We're now officially into the Advent countdown, but before we even hit December, the Christmas advertising was already in full flow, mostly laden with celebrities or Santa Clauses.
The most notable celebrity catch seems to have been by Tesco, whose Christmas ad campaign is fronted by the Spice Girls.
The girl power gang have only recently reunited after a seven-year hiatus and the Tesco ad rather conveniently lines up with the launch of their Greatest Hits album, a new single and the start of their worldwide tour starting this month.
The ad shows the five Spices in store buying secret Santa presents for one another and having to hide in various places (behind Christmas trees, inside jumpers, in Transformer masks and so on) so they aren't spotted by their band mates.
According to newspaper reports, the girls were paid £1m each for the ad campaign.
Tesco's ratings on BrandIndex started down this month as a result of the negative reaction to the Competition Commission's report into supermarkets, so it was on a recovery trend by the time the ad debuted on 12 November.
Buzz peaked at only eight points, up a meagre two points, its "recommend to a friend" score has remained static, while its quality rating has fallen by three points to 33.
Only in general impression is there any rise in scores, where it's up five points to 37 - not much of a boost for a big Christmas ad campaign.

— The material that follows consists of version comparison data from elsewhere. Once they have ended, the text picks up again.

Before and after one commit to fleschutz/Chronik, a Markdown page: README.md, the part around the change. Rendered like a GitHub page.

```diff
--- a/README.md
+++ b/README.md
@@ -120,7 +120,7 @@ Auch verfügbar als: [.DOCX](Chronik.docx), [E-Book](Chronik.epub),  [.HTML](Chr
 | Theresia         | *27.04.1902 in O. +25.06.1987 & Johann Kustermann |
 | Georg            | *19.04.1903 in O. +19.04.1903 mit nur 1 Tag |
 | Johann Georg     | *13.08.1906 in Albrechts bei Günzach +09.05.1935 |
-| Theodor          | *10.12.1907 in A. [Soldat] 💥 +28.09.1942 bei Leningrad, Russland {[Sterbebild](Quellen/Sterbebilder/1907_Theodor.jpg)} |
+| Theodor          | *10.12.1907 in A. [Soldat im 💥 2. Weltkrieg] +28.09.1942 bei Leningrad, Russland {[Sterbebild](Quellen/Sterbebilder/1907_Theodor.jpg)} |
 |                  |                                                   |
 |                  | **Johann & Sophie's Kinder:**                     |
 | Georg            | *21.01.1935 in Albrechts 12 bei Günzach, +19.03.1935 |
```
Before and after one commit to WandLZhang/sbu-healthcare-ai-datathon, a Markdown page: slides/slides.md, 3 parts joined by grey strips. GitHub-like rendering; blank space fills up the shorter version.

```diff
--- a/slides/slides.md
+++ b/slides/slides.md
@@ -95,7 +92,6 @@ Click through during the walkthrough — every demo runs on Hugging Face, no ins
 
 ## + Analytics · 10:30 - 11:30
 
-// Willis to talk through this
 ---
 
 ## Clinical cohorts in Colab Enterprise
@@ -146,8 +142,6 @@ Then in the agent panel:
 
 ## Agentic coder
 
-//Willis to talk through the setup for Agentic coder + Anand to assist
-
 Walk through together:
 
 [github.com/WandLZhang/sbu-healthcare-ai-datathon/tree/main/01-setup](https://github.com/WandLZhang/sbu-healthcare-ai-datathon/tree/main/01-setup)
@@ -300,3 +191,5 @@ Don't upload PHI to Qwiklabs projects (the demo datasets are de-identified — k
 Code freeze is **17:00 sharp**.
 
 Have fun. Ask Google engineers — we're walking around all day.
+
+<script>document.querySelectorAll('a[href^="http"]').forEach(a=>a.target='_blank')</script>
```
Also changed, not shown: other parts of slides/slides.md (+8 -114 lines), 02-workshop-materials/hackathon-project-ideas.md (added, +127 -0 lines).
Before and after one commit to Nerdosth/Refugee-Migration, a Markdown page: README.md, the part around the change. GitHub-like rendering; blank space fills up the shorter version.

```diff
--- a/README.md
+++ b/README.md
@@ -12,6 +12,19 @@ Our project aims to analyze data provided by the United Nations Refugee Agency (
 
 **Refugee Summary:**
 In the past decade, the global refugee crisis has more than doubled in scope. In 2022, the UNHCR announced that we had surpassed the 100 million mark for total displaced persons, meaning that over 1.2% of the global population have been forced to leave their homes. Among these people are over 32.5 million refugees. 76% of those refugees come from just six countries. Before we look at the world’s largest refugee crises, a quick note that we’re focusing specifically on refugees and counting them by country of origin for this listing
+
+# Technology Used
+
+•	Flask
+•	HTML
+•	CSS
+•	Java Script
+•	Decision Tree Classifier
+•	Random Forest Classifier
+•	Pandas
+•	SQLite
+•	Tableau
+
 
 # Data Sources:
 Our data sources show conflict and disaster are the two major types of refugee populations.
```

Away from the small screen, the Spice Girls' comeback single has also failed to trouble the upper reaches of the charts - perhaps Tesco's celebrity coup doesn't have the zig-a-zig-ah it had hoped for.
YouGov's BrandIndex is a daily measure of public perception of more than 1,100 consumer brands across 32 sectors, measured on a seven-point profile, with data delivered on the next day.
YouGov interviews 2,000 people each weekday, more than half a million interviews per year.
This means you can spot trends as soon as they happen, not when it's too late. Respondents are drawn from an online panel of more than 130,000.
The score is the net rating: people are asked to identify the brands to which they have a positive response, and then those to which they have a negative response, to whatever is the prompt measure.
The net score is the positive minus the negative.
The seven measures that make the complete profile are below.
Each is taken independently - in any one survey, any individual respondent is asked about only one measure for the sector, not all seven. Therefore, none of the readings influence each other within the survey.
2. General impression
7. Corporate reputation
In addition, we supply an index score.
by Sundip Chahal